Posted by: Kaj Maney
..and I’m not talking about Brangelina.
We were extremely lucky this week and saw seven different Harlequin Shrimp. Harlequin Shrimp are arguably the most desired critter that divers want to see/photograph/video. It’s easy to understand why. They are fairly large, have a wonderful colour and pattern, have an amazing shape and are rather rare.
They seem to come in several shades of blue to red and are usually in the 3cm to 4cm range. We often find them in pairs, and like many of the beautiful shrimp here (Bumblebee and Tiger) they mate for life and will raise one or two offspring ‘at home’. We find the Harlequins by starfish, and they will usually hang out in that area for for a few days, sometimes a week, before they move on. It makes any encounter very special.

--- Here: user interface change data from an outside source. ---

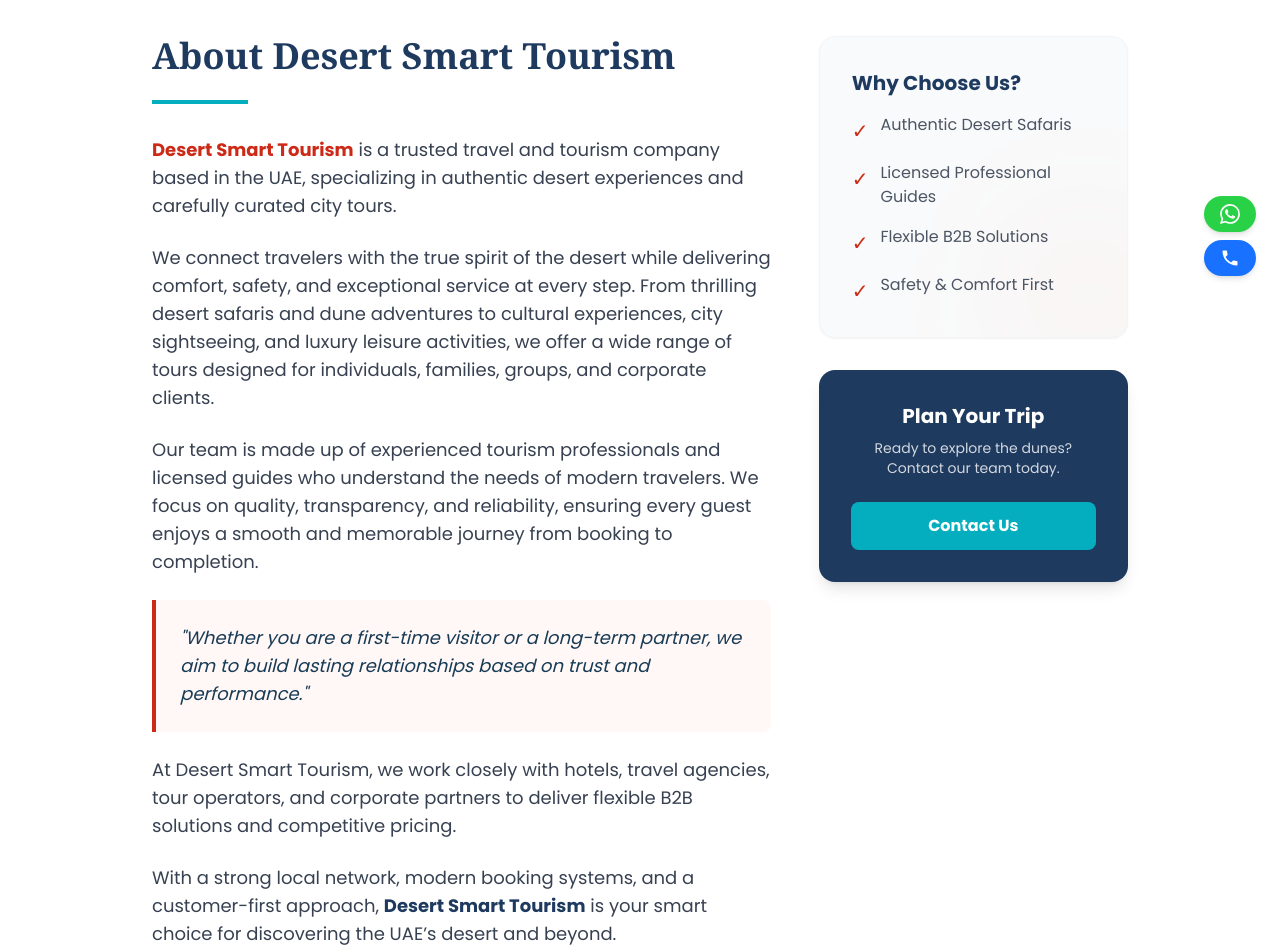
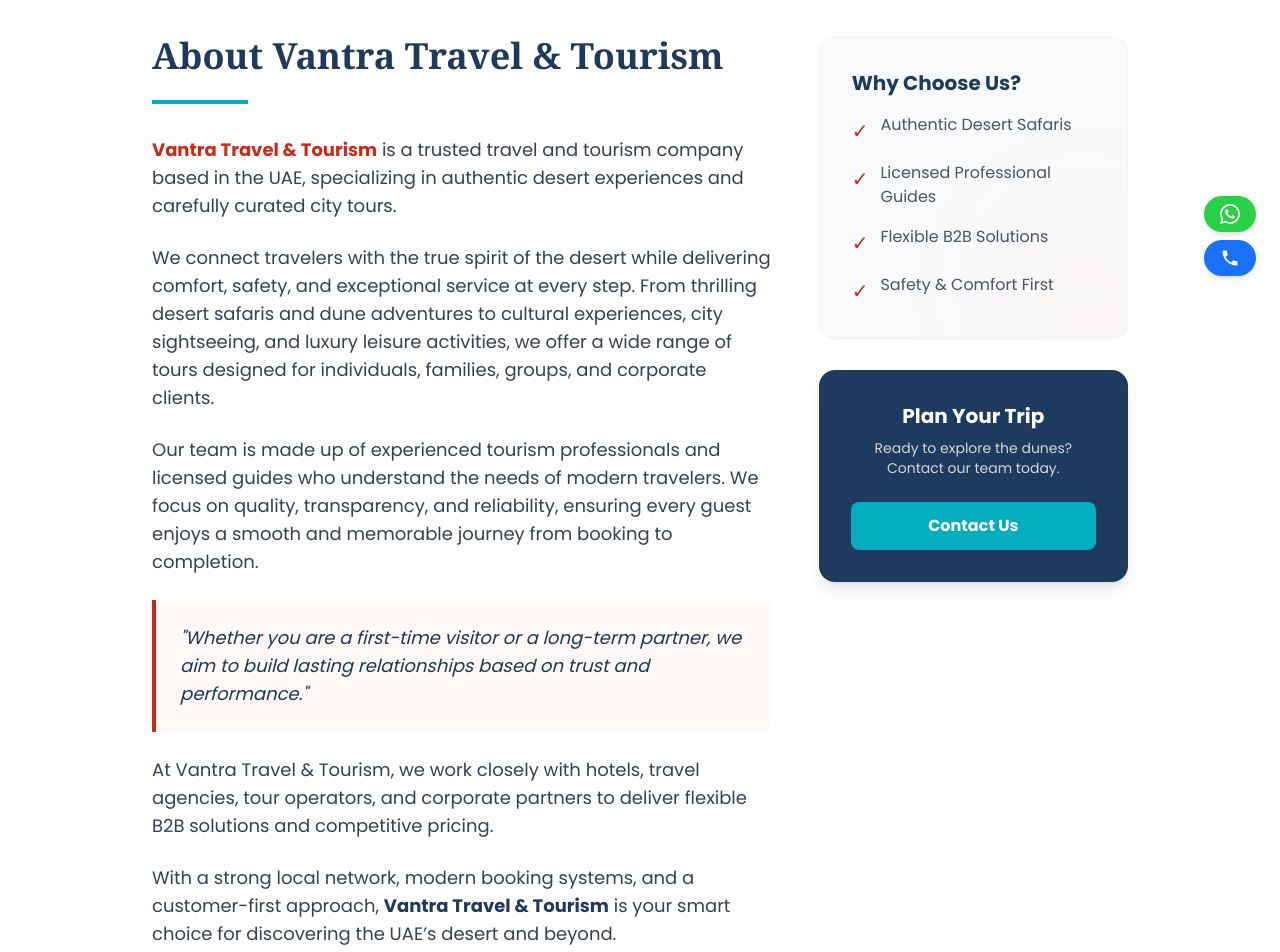
Before and after one commit to peterk1122/vantratours, a Next.js app: page /about in a window 1280 px wide. Shown: the part 500-1452 px from the top of the page. Built offline with nearby package versions, Linux system fonts and the light colour scheme; no server answers; the database is empty; a web font is replaced by a local one.

Commit message:
Update AboutClient.tsx

```diff
--- a/app/about/AboutClient.tsx
+++ b/app/about/AboutClient.tsx
@@ -39,14 +39,14 @@ export default function AboutClient() {
             <div className="w-full md:w-2/3 space-y-8">
                 <div>
                    <h2 className="text-3xl md:text-4xl font-bold text-[#1E3A5F] mb-6 font-serif">
-                     About Desert Smart Tourism
+                     About Vantra Travel & Tourism
                    </h2>
                    <div className="w-24 h-1 bg-[#F85E46] mb-8"></div>
                 </div>
 
                 <div className="text-base md:text-lg text-gray-700 leading-relaxed space-y-6">
                     <p>
-                    <span className="font-bold text-[#F85E46]">Desert Smart Tourism</span> is a trusted travel and tourism company based in the UAE, specializing in authentic desert experiences and carefully curated city tours.
+                    <span className="font-bold text-[#F85E46]">Vantra Travel & Tourism</span> is a trusted travel and tourism company based in the UAE, specializing in authentic desert experiences and carefully curated city tours.
                     </p>
 
                     <p>
@@ -62,11 +62,11 @@ export default function AboutClient() {
                     </div>
 
                     <p>
-                    At Desert Smart Tourism, we work closely with hotels, travel agencies, tour operators, and corporate partners to deliver flexible B2B solutions and competitive pricing.
+                    At Vantra Travel & Tourism, we work closely with hotels, travel agencies, tour operators, and corporate partners to deliver flexible B2B solutions and competitive pricing.
                     </p>
 
                     <p>
-                    With a strong local network, modern booking systems, and a customer-first approach, <span className="font-bold text-[#1E3A5F]">Desert Smart Tourism</span> is your smart choice for discovering the UAE’s desert and beyond.
+                    With a strong local network, modern booking systems, and a customer-first approach, <span className="font-bold text-[#1E3A5F]">Vantra Travel & Tourism</span> is your smart choice for discovering the UAE’s desert and beyond.
                     </p>
                 </div>
             </div>
```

So we were ecstatic to find the most beautiful Harlequin family I have yet to see. The first thing we noticed was that they were huge!!! The adults were at least 5cm (nearly 2 inches) long. The female is slightly larger than the male, both length-wise and width. The next thing that really stood out was their colour, a brash smalt deep blue colour I had never seen on a Harlequin before.
(you can click on the photos above to see them in a bigger size)

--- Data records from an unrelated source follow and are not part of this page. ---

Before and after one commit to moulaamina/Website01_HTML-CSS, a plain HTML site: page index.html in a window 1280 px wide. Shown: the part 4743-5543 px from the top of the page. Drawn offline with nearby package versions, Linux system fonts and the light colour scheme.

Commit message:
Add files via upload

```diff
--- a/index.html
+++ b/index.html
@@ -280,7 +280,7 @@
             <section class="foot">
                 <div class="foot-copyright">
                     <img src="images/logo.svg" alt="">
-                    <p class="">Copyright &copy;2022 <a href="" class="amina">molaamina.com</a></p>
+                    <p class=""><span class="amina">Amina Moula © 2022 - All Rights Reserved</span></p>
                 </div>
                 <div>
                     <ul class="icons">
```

And it kept getting better as we noticed that there was a junior too. The tiny little guy really gave you an idea of just how big it’s parents were. It was wonderful to see this family together. And soon they may be more. Mum was pregnant. You could watch her rear legs fan her eggs, which are held under her tail. It was a very special dive.

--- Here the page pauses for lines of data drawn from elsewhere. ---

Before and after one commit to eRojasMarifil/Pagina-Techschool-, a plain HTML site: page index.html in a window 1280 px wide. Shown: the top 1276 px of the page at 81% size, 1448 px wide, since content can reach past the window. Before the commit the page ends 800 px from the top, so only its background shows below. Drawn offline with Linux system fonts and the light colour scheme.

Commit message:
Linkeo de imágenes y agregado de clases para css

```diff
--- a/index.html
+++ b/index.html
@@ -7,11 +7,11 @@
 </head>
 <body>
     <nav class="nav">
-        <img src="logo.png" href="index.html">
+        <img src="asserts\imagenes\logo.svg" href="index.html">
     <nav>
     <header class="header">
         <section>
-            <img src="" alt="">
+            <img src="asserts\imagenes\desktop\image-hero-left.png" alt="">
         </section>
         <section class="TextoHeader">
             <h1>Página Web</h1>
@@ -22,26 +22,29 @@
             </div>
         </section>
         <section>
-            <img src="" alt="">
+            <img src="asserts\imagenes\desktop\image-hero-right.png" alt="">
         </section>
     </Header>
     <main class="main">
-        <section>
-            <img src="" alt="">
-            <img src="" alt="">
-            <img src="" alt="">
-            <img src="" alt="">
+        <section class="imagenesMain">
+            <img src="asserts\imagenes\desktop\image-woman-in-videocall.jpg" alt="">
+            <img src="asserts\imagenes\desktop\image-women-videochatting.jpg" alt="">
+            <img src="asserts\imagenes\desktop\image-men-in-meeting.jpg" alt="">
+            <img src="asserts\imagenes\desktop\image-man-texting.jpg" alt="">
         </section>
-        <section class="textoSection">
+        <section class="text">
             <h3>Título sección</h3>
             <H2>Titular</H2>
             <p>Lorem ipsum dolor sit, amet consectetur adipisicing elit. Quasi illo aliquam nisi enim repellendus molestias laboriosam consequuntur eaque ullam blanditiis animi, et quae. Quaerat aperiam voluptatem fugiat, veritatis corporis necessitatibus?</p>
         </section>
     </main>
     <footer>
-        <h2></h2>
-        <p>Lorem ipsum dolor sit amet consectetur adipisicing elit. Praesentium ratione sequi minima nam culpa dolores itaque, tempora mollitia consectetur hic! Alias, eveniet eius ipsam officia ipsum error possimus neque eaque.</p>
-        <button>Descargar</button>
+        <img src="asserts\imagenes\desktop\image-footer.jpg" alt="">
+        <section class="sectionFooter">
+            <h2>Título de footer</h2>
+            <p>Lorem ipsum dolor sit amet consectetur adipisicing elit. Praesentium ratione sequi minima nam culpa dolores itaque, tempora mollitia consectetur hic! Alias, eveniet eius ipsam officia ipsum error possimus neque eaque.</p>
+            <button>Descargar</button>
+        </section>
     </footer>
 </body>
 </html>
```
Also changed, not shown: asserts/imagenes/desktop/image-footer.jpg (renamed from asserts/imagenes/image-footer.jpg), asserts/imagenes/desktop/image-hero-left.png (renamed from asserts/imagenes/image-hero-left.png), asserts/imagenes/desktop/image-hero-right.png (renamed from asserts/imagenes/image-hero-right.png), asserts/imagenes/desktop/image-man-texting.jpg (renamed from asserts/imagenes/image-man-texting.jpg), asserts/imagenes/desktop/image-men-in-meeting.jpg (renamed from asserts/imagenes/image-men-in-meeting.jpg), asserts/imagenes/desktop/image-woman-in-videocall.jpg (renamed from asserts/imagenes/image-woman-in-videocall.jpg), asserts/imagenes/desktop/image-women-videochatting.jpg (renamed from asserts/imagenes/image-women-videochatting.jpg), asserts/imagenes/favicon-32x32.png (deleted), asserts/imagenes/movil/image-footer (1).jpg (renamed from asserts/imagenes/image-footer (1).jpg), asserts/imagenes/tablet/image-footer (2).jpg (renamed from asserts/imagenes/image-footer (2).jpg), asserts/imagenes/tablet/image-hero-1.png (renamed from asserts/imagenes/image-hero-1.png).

We also, on the same site, found six Tiger Shrimp, a Wonderpus, many big unknown shrimp and several Blunt-End Sea Hares, which were around 40cm (over a foot) long!!!
So Barb had a photo field week. As well as the Harlequins and Tiger Shrimp, there were the rare Urchin Bumblebee Shrimp, more Hairy Norse Gods, huge Winged Pipefish, and a Coconut Octopus with eggs. Enjoy all her photos. Just click the photo-strip at the top and bottom of this blog.
Last week I mentioned the Green Mood Shrimp. These have become the latest ‘thing’ to find here. They are an un-described shrimp, possibly a variation of Phycocaris sp. or a new species.
So last week we were underwater and a diver was photographing something and when Liberty (one mf my Dive Supervisors) swam nearby, he manoeuvred his body so Liberty couldn’t see what he was photographing. No problem, Liberty moved on and thought nothing more about it.
That evening I was having a drink with this diver (we are good friends with the dive resort who discovered the shrimp) and he was telling me about how he hid the green shrimp from my dive guide that afternoon….’ah ha’ I thought. The next day I went out with Liberty and told him to show me were the diver with the camera was who was acting strangely the day before. We went straight to the rock and 40 seconds later I had found my first Little Green Shrimp. And in honour of the diver, whose name was Mood, we call it the Green Mood Shrimp!!
So my video this week is of the hardly seen Green Mood Shrimp. It is a lovely little guy (even if he does poo on camera) and this is some of the first video ever captured of this critter.
The rest of the week has been fantastic. There have been Mimics, Wonderpus, Blue Rings, Hairy and Coconut Octopus. We have seen Flamboyant Cuttlefish and their eggs. Crustaceans include Harlequin Shrimp, Harlequin Crabs, Tiger Shrimp, Urchin Bumblebee Shrimp, Green Mood Shrimp, Xeno Crabs, Decorator Crabs, Crinoid Shrimp, Orang Utan Crabs, Candy Crabs, Boxing Crabs, Mantis Shrimp (including Peacock Mantis Shrimp with eggs), Hairy Shrimp, Whip Coral Shrimp, Xenia Crabs, Xenia Shrimp, Snapping Shrimp, Amphipods, Carry Crabs, Hairy Squat Lobster, Elegant Squat Lobster, Squat Shrimp, Emperor Shrimp, Skeleton Shrimp and many more. there have been Pontohi and Bargabanti Pygmy Seahorses, Common, estuary and Thorny Seahorses, Pipehorses, Pipefish, including several different and very beautiful Winged Pipefish. we seen Ambon Scorpionfish, Napoleon Wrasse, Electric Clams, Pegasus Sea Moths, several different types of Snake Eel, Ribbon Eels, Spiny Devilfish, Leaf Scorpionfish, Waspfish, Cockatoo Flounder, Helmut Gurnards, Comets, juvenile Pinnate Batfish and Stonefish. there have been Ornate and Robust Ghost Pipefish. Frogfish include Hairy, Giant, Painted and Warty. We even saw a big Devil Ray!! A fabulous week.
Thanks to all our guests from Russia, the States and the UK. Rose, we miss you already!!!!!
Enjoy Barb’s photos. Click on the top or bottom photo strip to see them all.
Date Posted: March 19, 2012 @ 7:31 pm Comments Off